It is also called the Maned Duck or Australian Wood Duck, since it is one of those waterfowl, like an Egyptian Goose, that doesn't quite fit either category. Its taxonomic name is Chenonetta jubata. It doesn't have much of a mane, just a patch of dark feathers on the back of its neck that can be raised.
The Scaup was still on the Round Pond, but again right in the middle, and I will spare you the dull picture I took.
Today I met Jeffrey Martin, who studies owls and wrote an article in the August 2014 issue of British Wildlife featuring our own Tawnies. I took him and his wife to see the owl, and the inconsiderate creature, which had been visible earlier, had gone in. So we went to see the Little Owl, who wouldn't look out of the hole.
After they had gone, both birds reappeared.
Well, birdwatching is like that.
The Starlings on the Tawny Owls' tree are stll holding on to their nest hole, though the way this one was clinging close to the entrance seemed to show that they had been having trouble with Ring-Necked Parakeets.
The pigeon-eating Lesser Black-Backed Gulls were sharing the male's latest kill next to the Dell restaurant, despite crowds of people and Mute Swans milling around them.
In the little pool at the top of the Dell, a Wren was clinging tightly to a slippery rock to have a drink.
Several more Red-Crested Pochards have reappeared on the Serpentine as mysteriously as they left. They have probably been in Regent's Park, where there are quite a lot of these birds.

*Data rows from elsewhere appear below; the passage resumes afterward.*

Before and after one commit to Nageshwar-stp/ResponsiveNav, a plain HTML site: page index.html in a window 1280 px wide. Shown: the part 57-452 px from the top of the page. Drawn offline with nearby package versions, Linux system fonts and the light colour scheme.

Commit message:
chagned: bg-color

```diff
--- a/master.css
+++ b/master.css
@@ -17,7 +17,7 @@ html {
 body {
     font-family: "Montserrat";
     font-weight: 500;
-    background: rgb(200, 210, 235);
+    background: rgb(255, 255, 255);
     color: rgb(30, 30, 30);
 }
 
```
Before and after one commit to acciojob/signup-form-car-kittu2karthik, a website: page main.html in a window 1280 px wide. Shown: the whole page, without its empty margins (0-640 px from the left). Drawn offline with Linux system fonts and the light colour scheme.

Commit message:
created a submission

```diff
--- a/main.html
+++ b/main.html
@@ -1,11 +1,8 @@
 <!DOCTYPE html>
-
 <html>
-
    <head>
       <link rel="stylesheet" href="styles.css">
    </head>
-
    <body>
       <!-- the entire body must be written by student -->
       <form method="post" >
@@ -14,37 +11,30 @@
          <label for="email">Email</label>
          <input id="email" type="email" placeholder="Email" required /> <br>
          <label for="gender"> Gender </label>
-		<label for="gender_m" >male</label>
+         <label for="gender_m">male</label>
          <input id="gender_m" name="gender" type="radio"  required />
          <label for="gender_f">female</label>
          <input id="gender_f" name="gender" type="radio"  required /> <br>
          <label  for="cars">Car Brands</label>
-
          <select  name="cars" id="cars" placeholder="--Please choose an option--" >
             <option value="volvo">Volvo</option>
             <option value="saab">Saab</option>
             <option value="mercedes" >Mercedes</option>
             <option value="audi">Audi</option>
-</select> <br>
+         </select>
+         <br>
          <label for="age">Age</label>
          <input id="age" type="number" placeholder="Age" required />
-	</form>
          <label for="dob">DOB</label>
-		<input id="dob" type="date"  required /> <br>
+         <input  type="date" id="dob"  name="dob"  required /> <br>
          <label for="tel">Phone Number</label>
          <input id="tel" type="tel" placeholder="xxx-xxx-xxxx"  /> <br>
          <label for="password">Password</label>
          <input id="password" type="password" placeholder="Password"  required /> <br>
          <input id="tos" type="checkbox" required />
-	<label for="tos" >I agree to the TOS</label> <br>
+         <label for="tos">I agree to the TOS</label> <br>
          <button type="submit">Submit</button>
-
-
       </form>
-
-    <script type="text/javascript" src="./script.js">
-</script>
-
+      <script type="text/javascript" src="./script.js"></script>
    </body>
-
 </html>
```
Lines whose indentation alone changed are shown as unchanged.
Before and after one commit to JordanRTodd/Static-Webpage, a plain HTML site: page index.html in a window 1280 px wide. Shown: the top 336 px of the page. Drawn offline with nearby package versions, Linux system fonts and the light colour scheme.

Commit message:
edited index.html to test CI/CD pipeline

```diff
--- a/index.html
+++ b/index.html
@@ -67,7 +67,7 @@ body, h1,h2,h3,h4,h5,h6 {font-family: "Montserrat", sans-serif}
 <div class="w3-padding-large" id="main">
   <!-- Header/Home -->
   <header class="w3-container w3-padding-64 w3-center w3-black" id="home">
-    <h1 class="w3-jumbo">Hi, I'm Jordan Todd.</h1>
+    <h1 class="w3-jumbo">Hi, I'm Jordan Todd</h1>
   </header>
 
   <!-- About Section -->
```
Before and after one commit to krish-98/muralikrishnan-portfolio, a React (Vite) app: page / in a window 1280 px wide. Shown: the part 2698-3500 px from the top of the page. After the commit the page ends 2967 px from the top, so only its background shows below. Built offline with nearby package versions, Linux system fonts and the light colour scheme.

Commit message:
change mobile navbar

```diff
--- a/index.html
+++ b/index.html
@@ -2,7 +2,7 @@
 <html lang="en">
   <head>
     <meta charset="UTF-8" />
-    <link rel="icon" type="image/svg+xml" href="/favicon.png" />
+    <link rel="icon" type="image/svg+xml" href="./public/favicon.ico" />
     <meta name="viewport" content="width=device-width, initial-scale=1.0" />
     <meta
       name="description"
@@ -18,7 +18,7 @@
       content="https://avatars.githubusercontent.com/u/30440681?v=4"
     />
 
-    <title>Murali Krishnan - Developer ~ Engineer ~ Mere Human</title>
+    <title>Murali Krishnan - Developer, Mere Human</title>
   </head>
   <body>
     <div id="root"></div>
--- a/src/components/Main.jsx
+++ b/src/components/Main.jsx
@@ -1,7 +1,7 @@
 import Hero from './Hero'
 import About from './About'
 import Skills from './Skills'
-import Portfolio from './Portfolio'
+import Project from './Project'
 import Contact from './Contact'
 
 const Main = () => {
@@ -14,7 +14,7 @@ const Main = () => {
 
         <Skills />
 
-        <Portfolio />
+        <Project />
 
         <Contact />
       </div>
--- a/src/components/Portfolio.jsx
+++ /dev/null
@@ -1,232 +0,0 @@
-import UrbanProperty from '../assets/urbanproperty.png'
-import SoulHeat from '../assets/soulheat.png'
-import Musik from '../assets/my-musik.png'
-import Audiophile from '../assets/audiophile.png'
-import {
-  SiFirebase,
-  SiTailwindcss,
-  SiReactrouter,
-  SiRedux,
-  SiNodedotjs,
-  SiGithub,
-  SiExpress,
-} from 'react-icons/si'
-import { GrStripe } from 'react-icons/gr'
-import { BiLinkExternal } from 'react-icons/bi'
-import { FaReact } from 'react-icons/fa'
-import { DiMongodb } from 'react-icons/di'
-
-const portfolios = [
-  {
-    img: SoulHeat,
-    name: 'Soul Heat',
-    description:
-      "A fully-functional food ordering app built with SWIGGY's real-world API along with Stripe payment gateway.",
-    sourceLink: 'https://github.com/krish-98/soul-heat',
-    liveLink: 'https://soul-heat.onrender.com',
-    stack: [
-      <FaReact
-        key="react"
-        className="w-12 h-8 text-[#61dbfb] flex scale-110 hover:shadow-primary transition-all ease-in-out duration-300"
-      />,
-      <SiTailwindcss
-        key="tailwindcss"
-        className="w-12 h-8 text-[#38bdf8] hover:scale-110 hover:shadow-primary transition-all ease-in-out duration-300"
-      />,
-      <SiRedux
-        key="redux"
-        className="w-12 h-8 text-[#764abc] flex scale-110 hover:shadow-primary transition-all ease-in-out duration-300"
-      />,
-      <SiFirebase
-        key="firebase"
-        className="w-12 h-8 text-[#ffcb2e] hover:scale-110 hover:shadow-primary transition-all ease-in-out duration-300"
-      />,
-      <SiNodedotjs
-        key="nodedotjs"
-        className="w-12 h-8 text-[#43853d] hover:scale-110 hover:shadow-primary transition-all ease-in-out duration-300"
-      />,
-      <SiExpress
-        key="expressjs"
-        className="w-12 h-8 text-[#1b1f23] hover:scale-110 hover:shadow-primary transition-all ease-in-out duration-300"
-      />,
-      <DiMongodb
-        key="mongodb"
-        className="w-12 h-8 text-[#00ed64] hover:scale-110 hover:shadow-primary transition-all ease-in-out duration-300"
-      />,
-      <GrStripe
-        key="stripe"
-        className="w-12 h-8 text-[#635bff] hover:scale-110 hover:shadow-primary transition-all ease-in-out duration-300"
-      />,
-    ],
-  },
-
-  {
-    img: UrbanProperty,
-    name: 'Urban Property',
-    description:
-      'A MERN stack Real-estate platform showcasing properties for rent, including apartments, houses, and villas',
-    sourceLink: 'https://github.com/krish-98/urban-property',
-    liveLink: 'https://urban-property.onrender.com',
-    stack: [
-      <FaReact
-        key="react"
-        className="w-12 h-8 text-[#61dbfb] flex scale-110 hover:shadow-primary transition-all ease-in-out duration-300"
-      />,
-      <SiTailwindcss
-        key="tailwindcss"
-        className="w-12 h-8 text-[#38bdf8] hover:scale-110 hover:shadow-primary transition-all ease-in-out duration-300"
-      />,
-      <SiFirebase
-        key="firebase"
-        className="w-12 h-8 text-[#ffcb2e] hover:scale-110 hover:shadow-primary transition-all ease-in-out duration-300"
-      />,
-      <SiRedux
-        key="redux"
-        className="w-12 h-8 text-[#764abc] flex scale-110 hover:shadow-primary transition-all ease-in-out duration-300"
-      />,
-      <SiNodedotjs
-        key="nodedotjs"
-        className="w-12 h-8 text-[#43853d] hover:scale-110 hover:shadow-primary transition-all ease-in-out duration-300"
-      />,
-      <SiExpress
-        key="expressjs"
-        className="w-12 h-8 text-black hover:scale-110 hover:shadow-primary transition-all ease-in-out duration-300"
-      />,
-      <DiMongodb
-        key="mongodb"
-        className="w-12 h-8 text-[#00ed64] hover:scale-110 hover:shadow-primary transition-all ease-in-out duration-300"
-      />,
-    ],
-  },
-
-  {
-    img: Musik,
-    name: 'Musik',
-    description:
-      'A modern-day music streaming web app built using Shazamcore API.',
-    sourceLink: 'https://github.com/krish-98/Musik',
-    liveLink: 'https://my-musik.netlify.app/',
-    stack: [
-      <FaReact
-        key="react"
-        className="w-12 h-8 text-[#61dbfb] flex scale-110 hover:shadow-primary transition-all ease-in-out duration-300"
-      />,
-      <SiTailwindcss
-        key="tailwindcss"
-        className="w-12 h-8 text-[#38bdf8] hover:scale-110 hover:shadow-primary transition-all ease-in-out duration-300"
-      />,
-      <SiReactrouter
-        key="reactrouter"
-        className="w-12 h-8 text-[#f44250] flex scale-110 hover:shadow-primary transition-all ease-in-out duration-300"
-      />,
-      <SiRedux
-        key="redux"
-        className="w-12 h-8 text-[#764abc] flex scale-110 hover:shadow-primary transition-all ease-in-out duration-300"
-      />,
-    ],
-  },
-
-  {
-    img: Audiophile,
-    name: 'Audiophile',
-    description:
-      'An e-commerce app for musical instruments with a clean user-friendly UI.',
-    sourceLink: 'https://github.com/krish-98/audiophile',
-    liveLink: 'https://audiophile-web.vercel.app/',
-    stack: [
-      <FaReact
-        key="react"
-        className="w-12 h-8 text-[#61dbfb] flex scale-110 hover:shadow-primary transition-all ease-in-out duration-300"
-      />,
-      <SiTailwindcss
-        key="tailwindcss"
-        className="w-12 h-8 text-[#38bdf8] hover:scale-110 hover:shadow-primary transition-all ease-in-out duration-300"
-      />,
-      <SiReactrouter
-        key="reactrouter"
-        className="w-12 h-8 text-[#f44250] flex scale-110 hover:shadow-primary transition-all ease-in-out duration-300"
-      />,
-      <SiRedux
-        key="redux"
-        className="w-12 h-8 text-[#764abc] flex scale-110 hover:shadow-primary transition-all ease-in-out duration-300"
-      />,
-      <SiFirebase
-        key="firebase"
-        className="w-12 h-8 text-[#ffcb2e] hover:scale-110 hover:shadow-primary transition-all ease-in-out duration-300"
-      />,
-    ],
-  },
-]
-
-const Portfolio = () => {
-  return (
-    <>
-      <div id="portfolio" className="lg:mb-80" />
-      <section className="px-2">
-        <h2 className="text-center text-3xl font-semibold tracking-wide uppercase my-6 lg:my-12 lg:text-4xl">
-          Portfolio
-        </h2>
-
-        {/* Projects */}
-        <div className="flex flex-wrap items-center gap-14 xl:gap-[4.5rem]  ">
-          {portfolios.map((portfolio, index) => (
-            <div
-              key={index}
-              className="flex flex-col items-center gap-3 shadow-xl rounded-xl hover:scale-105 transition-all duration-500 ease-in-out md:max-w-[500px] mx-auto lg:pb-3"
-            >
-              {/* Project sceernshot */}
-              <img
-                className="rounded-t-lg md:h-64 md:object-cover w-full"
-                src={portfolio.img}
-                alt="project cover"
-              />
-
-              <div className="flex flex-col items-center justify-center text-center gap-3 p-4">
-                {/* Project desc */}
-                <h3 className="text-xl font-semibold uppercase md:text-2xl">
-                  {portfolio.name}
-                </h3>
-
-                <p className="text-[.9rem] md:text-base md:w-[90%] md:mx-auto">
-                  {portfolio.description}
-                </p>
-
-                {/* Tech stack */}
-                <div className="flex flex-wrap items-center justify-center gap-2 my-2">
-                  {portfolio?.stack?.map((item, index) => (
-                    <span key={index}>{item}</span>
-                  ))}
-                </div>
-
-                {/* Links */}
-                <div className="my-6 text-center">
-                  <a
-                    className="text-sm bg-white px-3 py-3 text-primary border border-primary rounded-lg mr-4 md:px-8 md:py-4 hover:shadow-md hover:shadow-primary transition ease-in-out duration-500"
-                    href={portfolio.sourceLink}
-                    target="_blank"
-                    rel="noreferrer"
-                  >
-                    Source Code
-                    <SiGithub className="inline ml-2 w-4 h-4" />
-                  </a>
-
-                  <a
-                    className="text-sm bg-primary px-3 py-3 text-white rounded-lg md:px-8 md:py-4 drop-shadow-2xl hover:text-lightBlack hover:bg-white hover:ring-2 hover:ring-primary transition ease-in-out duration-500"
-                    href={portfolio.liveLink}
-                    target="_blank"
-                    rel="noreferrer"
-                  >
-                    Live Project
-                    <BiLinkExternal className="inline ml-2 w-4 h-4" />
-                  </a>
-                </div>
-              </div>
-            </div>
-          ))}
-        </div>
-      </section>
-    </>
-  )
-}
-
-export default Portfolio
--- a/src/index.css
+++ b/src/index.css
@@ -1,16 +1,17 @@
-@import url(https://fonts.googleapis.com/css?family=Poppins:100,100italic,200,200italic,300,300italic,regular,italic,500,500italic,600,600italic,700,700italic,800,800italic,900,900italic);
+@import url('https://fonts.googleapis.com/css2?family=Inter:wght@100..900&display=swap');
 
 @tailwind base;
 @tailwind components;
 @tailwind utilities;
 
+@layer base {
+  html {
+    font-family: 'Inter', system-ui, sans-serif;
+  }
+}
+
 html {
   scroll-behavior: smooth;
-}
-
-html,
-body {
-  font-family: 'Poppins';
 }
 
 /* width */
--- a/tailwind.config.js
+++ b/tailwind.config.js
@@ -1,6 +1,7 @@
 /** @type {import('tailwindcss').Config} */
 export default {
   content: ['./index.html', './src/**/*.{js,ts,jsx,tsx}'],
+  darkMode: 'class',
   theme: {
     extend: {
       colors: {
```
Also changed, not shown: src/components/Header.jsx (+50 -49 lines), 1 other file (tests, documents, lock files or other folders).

The young Grey Wagtail showed up again, after keeping out of sight for weeks. It was running along the edge of the Lido.